TNR groups are active in many communities around the country and there may be one in yours! If you have the time, getting involved in TNR work is a great way to help the feral cats in your own neighborhood. Even if you can’t get so deeply involved, getting in touch with your local TNR group can help the cats in your neighborhood get the care and attention they need and deserve.
Image Source: Beverley Goodwin via Flickr.com
#2 – Provide Food
Providing food is one of the simplest things you can do to help care for the feral cats in your neighborhood, but it is also one of the most effective. Whether you’re feeding them wet or dry food, dependable feedings can help them stress less about where they will find their next meals.
Image Source: iris via Flickr.com
#3 – Provide Fresh Water
As you can imagine, it’s not easy for feral cats to find access to fresh water. Many end up drinking out of puddles or other stagnant pools of water, which can be filled with bacteria, parasites, and contaminants like motor oil. Keep a bowl of fresh water outside to keep your local kitties hydrated.
Image Source: Quinn Dombrowski via Flickr.com
#4 – Watch for Medical Problems

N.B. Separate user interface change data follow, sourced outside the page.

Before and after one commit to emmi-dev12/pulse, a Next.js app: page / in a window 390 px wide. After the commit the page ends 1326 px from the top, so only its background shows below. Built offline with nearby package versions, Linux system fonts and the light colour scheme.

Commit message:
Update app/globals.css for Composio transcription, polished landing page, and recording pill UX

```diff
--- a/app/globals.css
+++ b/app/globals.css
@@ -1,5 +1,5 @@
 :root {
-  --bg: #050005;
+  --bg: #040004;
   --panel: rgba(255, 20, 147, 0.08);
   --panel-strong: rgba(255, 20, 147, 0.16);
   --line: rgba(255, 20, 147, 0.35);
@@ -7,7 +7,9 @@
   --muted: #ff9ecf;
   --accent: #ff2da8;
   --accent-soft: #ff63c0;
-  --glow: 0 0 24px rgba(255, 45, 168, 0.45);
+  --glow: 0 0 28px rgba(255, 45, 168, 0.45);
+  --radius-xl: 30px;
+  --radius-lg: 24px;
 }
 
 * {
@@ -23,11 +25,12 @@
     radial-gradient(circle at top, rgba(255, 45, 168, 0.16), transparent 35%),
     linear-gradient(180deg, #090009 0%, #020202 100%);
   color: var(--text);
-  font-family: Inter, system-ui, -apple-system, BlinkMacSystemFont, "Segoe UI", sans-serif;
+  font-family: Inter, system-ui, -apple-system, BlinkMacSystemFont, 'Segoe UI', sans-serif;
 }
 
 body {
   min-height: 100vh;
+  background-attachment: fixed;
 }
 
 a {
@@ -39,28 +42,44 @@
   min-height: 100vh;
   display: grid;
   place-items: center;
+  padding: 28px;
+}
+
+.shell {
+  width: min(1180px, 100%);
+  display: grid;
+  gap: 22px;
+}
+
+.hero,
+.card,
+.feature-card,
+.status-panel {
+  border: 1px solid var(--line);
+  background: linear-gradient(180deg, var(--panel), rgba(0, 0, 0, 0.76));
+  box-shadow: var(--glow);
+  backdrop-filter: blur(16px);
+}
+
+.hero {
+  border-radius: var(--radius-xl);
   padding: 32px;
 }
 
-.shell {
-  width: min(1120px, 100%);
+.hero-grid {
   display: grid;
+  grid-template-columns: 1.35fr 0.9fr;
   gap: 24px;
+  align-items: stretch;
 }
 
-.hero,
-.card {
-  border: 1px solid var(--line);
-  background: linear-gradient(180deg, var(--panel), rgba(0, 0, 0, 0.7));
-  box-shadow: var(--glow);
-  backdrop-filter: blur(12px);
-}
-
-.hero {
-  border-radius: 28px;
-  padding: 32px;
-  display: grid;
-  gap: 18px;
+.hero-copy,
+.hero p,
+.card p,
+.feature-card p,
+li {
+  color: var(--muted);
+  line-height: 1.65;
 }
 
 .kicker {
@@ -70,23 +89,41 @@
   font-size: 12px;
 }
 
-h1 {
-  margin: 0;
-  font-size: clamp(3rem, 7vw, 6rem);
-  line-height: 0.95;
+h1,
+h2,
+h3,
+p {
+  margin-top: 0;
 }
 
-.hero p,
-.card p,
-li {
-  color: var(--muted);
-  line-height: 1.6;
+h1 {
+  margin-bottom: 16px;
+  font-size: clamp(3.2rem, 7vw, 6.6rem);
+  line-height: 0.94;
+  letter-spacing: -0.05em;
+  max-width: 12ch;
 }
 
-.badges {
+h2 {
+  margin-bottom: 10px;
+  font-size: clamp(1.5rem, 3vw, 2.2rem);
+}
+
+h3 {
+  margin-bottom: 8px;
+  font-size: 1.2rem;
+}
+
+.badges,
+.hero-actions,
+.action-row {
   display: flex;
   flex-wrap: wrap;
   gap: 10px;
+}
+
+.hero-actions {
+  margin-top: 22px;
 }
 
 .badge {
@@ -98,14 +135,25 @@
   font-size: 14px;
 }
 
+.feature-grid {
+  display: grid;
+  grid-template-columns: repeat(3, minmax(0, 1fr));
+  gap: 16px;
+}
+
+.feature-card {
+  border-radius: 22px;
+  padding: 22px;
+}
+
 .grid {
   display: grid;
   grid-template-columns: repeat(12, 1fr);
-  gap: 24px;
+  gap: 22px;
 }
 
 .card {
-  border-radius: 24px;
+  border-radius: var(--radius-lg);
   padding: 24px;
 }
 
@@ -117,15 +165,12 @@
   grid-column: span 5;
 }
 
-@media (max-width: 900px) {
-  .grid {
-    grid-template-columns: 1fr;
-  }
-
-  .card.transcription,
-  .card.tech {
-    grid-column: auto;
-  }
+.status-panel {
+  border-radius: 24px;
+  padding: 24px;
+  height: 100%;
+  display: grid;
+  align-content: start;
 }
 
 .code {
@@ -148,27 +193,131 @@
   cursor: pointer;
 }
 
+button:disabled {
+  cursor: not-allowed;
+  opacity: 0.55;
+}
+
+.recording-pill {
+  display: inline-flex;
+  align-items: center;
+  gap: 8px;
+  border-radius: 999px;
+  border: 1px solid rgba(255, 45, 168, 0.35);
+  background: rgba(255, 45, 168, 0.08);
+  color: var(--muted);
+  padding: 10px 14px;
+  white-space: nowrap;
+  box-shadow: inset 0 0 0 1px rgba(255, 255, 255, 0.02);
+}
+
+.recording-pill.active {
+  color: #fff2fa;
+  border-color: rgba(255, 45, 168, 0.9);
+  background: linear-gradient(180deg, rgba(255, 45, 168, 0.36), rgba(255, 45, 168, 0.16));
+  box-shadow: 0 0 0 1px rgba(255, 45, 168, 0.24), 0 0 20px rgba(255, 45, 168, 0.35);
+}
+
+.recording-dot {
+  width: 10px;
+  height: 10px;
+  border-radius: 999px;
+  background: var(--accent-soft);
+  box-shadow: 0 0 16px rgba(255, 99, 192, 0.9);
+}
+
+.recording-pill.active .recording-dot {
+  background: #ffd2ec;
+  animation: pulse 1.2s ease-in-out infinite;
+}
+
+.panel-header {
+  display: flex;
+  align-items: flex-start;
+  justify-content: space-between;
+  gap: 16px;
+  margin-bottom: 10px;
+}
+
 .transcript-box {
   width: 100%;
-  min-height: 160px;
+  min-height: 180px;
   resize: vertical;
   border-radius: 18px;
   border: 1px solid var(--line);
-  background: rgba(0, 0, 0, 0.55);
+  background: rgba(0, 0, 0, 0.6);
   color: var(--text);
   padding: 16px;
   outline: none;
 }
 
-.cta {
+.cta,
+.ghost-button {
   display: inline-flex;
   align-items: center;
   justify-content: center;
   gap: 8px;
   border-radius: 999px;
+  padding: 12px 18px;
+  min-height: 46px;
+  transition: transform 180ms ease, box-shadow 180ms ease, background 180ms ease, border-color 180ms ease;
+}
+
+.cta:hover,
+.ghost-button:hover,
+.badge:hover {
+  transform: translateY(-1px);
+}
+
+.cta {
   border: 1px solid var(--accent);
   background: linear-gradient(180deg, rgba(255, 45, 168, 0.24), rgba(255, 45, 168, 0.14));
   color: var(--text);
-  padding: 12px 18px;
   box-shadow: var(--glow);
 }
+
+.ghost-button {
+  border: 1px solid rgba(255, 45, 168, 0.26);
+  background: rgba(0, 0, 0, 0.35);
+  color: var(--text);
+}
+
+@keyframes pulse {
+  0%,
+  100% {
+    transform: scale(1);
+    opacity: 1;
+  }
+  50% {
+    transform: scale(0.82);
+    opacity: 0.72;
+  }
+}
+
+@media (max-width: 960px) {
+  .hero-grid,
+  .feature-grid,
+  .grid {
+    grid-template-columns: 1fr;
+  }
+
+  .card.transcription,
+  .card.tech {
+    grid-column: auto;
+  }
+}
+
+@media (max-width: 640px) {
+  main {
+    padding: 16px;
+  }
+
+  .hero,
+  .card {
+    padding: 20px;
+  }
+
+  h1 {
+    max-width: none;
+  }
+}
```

Once the feral cats know that you will consistently provide food and water, they will start coming around more often. This will give you the unique position of getting acquainted with them, though from afar. Watch out for changes to their personalities and health and contact your local TNR group if you see a problem. It can be tricky to capture a feral cat and TNR volunteers will be very familiar with the most effective methods. Many TNR groups also work closely with veterinarians who will give them price breaks for the feral cats they work with.
#5 – Provide Shelter
Exposure to the elements can make the life of a feral cat significantly more miserable and dangerous, especially in the most extreme parts of summer and winter. Check out Alley Cat Allies’ Cat Shelter Options Gallery for some great ideas for purchasing or building shelters for your neighborhood feral cats.